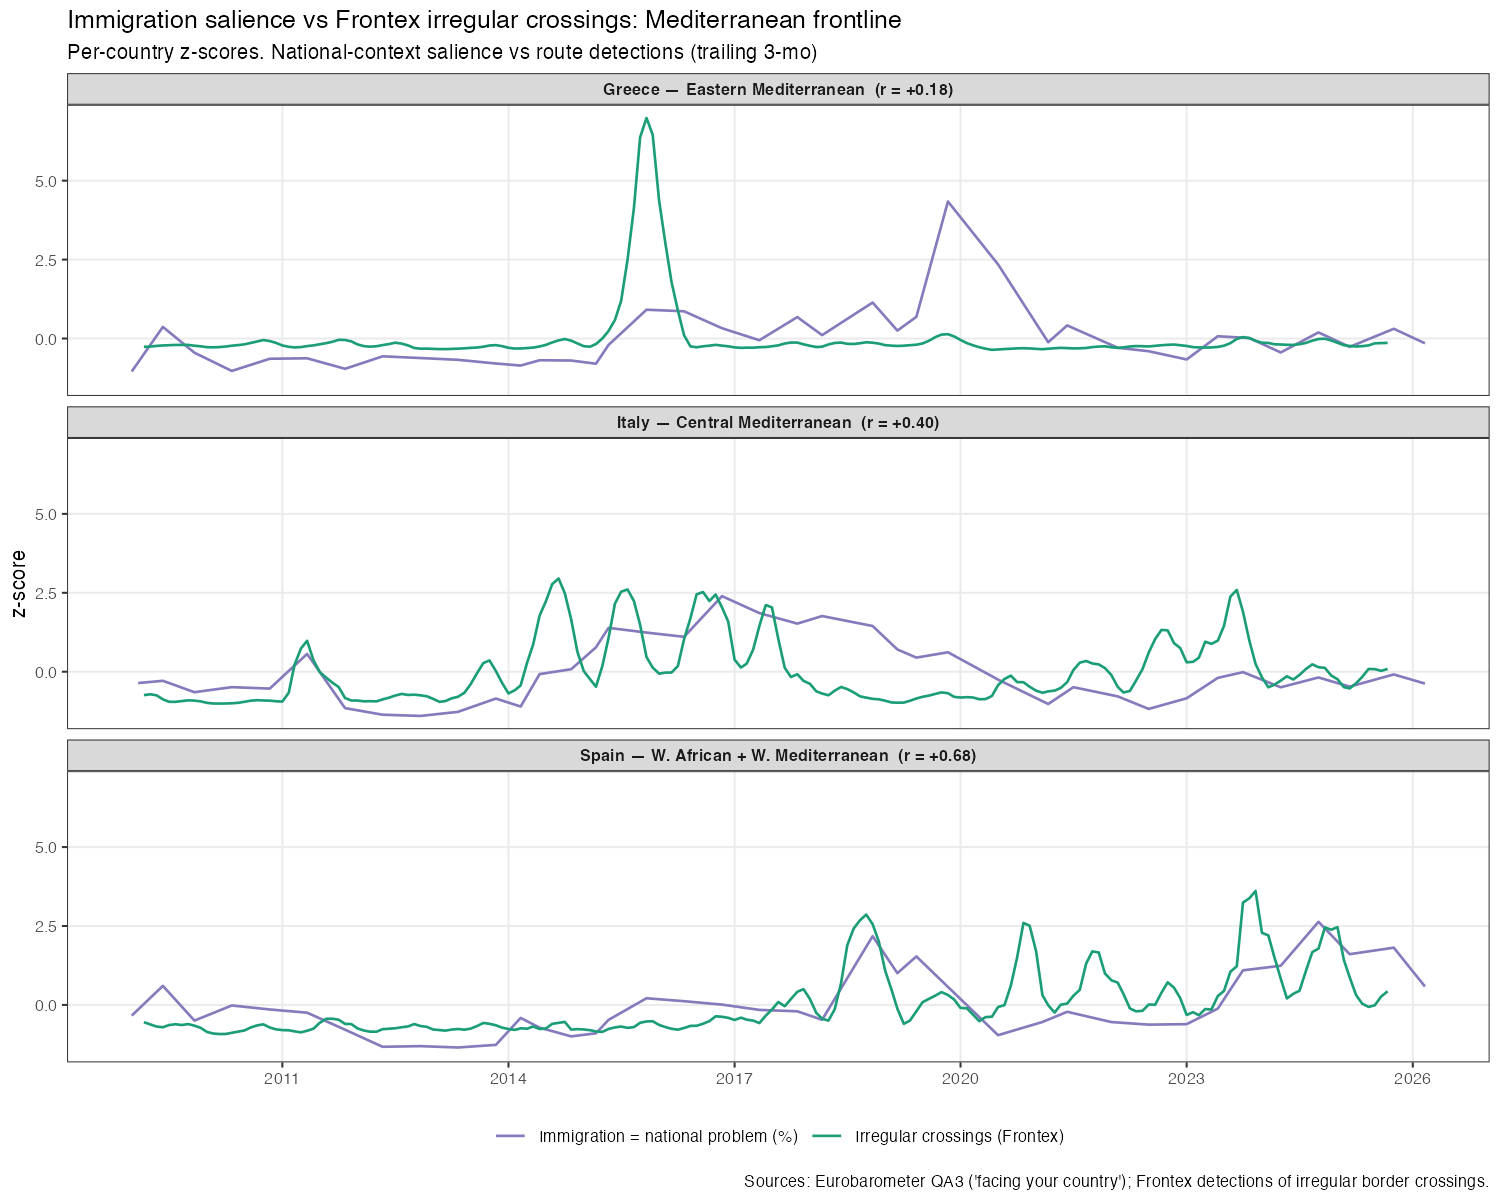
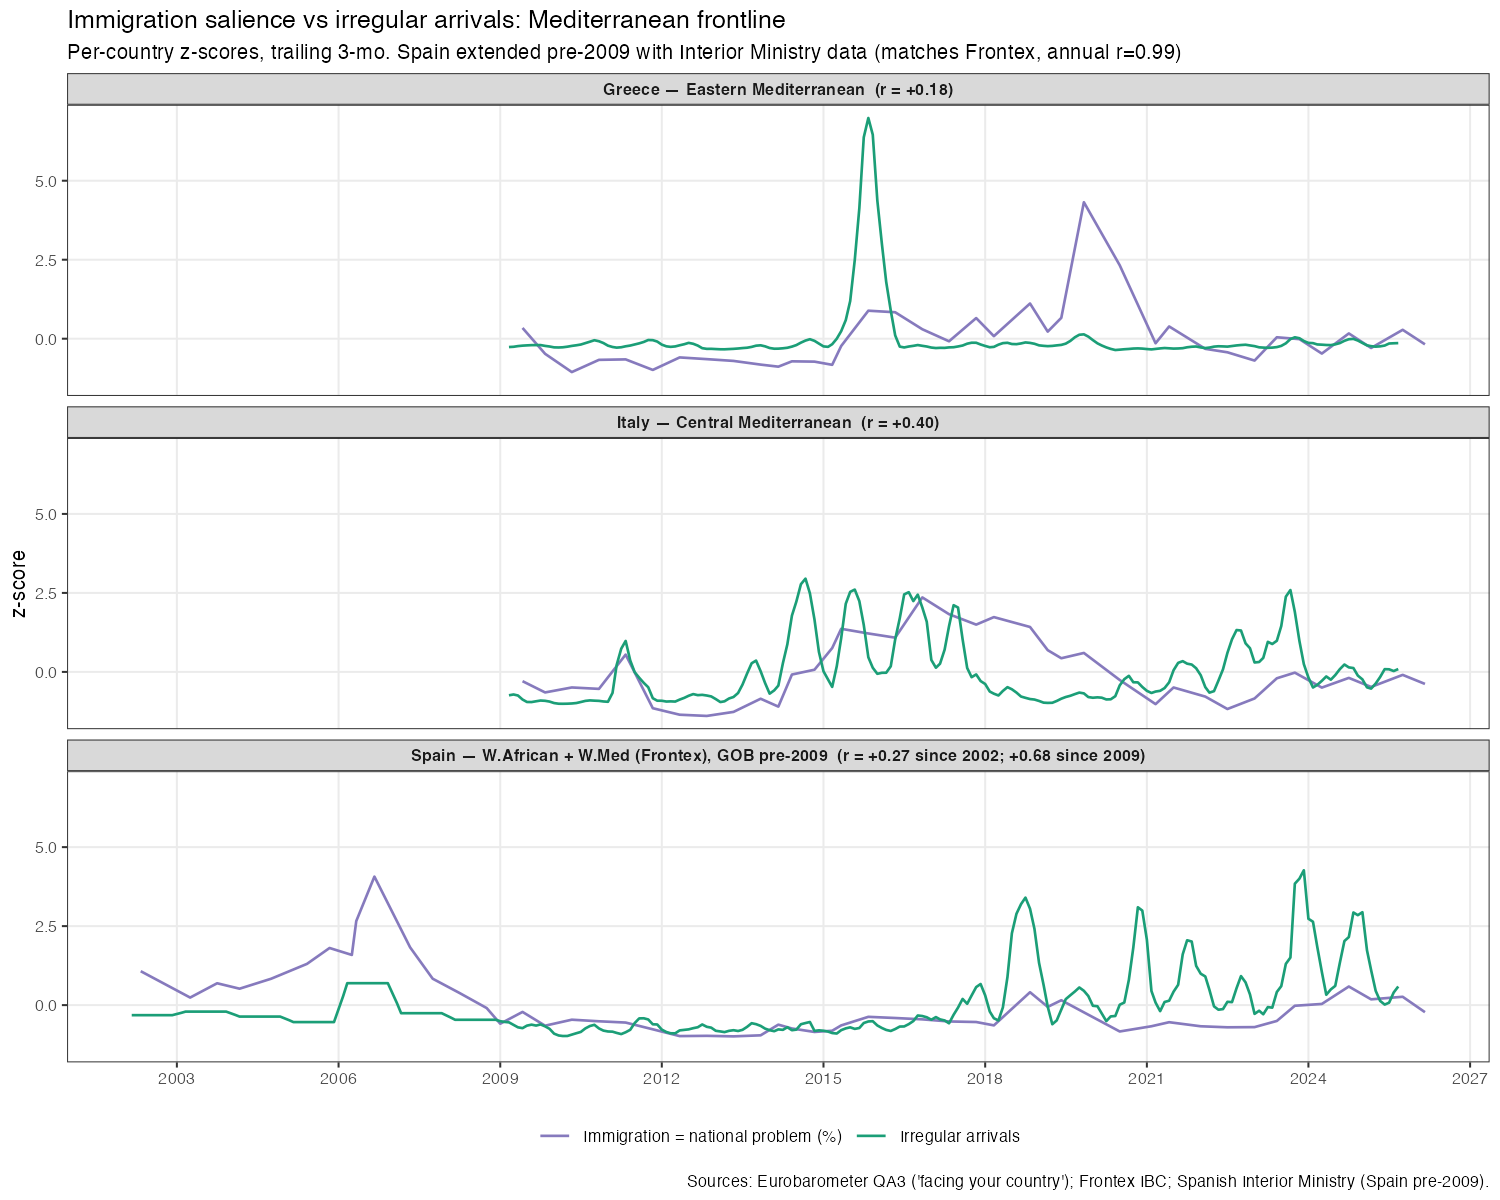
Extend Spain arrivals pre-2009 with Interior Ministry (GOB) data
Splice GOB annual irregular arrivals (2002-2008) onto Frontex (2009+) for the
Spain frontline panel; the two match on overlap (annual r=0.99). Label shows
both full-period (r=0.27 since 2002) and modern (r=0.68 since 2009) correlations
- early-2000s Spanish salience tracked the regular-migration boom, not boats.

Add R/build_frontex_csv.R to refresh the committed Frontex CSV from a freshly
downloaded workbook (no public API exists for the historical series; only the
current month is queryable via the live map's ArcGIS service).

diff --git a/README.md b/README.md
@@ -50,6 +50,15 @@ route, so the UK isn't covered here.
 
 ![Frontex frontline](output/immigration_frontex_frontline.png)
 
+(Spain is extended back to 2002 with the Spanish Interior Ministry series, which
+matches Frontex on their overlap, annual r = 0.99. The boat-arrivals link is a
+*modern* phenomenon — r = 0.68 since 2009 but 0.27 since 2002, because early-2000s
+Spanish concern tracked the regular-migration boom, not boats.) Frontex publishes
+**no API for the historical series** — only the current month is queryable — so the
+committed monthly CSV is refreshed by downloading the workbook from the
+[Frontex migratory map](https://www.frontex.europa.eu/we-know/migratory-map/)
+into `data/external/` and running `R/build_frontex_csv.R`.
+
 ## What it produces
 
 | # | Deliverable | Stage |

= = =

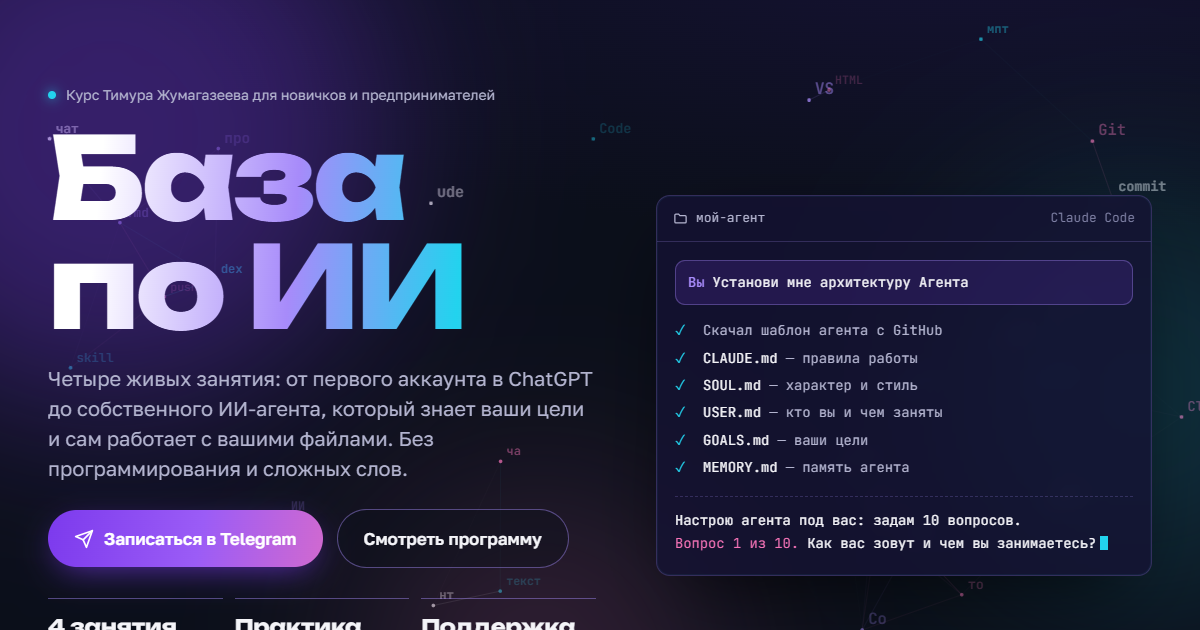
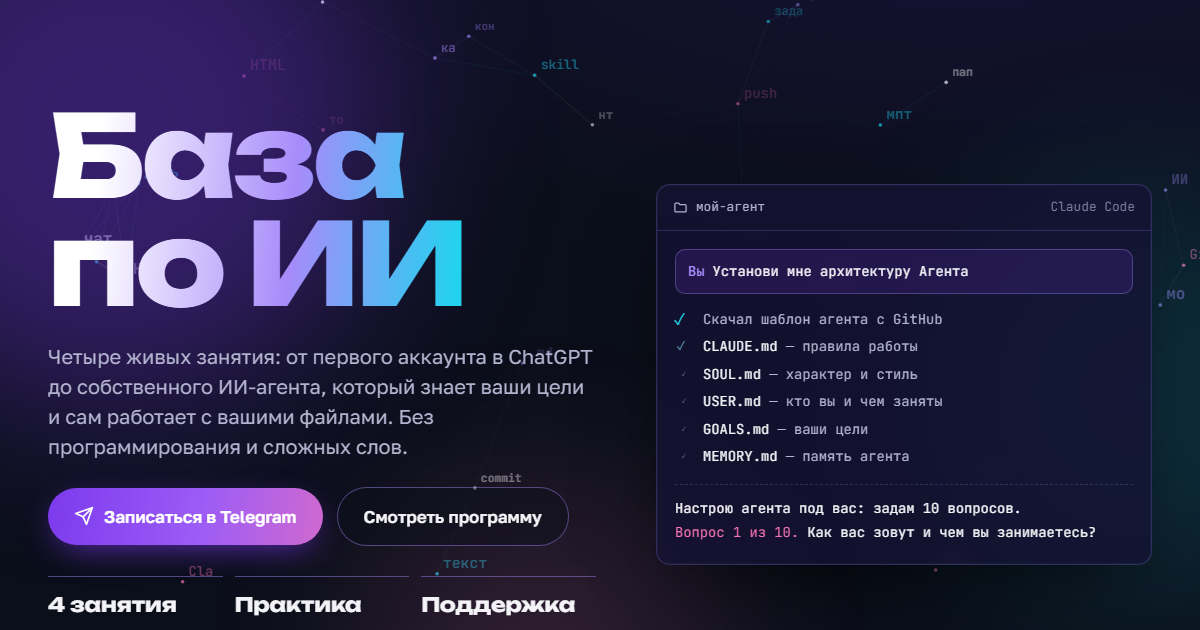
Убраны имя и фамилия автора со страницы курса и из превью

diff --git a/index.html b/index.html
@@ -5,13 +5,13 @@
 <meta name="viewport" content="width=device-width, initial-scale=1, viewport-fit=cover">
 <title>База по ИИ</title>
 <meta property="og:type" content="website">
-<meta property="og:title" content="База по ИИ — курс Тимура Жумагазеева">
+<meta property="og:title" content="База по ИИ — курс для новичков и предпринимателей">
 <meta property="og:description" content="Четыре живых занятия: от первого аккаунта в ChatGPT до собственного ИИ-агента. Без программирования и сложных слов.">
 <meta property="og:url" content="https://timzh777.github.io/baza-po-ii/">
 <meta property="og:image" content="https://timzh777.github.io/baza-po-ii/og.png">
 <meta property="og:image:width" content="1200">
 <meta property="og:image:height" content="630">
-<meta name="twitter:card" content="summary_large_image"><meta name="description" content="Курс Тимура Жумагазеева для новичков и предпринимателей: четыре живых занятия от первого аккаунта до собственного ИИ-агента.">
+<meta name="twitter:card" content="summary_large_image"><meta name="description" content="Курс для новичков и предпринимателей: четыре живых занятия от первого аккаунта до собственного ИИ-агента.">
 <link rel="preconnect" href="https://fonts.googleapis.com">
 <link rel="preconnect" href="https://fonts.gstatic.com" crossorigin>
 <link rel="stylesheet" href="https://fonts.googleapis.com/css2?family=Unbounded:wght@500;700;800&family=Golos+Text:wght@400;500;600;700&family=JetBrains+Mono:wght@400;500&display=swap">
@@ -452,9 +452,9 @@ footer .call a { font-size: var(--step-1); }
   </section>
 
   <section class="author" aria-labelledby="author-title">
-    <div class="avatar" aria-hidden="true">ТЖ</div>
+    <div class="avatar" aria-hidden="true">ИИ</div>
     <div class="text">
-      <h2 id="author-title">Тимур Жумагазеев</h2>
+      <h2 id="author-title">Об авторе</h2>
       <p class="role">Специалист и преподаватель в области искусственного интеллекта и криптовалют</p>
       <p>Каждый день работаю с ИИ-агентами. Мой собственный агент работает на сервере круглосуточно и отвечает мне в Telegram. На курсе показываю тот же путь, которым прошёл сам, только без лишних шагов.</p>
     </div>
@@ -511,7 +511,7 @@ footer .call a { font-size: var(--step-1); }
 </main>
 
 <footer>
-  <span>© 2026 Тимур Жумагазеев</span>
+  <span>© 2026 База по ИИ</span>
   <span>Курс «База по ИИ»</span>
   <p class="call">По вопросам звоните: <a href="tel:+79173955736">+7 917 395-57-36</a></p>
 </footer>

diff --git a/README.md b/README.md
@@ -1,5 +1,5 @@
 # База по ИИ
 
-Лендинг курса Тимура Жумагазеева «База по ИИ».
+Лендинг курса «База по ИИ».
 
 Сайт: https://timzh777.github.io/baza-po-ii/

= = =

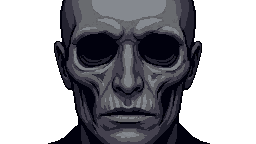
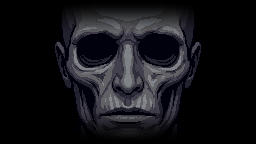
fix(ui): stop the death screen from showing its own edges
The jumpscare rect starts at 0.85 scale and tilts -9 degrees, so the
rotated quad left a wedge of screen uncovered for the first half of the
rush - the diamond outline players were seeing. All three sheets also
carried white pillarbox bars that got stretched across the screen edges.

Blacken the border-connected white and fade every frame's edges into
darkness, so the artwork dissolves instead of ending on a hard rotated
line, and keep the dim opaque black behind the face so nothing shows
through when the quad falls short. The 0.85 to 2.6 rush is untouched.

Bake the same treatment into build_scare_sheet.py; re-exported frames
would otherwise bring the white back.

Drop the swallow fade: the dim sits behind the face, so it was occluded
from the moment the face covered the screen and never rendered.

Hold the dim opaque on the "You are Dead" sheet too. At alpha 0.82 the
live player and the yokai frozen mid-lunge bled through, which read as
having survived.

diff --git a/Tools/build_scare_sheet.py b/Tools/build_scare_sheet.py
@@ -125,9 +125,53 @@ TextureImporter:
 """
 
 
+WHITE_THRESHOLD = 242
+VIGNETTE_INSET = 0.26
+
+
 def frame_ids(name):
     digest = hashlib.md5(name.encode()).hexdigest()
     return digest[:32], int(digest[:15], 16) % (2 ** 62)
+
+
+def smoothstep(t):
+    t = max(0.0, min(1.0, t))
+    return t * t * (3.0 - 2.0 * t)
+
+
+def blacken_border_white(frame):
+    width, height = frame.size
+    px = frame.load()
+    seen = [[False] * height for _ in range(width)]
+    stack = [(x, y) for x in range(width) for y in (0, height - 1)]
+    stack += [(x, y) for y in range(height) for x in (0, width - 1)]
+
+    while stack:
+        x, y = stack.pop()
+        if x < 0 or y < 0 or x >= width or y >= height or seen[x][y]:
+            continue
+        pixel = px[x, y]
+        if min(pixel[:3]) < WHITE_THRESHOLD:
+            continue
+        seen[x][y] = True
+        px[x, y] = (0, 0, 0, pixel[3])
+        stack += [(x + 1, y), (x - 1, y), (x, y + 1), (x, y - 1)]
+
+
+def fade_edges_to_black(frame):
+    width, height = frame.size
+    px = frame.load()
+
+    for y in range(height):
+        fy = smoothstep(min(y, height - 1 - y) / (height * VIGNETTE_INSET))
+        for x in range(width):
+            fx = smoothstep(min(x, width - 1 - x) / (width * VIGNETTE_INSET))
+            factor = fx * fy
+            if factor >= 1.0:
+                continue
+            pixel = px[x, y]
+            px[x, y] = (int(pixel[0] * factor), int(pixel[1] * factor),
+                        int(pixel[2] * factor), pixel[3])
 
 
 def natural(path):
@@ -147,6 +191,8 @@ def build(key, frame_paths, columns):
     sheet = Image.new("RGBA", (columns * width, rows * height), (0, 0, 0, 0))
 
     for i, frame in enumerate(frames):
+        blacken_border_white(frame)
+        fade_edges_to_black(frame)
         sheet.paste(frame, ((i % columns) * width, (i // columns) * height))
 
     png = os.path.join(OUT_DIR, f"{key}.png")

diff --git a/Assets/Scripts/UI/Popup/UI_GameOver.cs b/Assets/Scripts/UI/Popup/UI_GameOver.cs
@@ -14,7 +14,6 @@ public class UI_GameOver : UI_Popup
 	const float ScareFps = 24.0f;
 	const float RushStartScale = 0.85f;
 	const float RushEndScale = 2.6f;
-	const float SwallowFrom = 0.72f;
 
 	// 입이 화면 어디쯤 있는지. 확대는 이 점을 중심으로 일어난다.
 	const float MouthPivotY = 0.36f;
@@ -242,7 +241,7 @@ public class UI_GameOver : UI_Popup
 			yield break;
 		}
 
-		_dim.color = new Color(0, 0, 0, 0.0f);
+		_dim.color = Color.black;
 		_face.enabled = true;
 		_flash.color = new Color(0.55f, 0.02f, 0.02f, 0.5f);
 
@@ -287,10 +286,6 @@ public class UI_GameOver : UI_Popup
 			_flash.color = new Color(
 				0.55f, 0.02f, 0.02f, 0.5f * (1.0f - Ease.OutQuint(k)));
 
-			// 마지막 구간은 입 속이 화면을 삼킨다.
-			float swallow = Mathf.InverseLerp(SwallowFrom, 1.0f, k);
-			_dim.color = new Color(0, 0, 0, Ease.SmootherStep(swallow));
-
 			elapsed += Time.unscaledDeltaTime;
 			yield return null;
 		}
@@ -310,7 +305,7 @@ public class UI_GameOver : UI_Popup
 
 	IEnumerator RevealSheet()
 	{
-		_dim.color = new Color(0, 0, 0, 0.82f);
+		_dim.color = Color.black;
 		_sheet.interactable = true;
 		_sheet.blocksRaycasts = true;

= = =

Exercise brief:
All lines above from the one holding "2026 Тимур Жумагазеев</span>" to the one holding "Сайт: https://", inclusive, are to be copied exactly; no other line is wanted.

Answer for this exercise:
-  <span>© 2026 Тимур Жумагазеев</span>
+  <span>© 2026 База по ИИ</span>
   <span>Курс «База по ИИ»</span>
   <p class="call">По вопросам звоните: <a href="tel:+79173955736">+7 917 395-57-36</a></p>
 </footer>

diff --git a/README.md b/README.md
@@ -1,5 +1,5 @@
 # База по ИИ
 
-Лендинг курса Тимура Жумагазеева «База по ИИ».
+Лендинг курса «База по ИИ».
 
 Сайт: https://timzh777.github.io/baza-po-ii/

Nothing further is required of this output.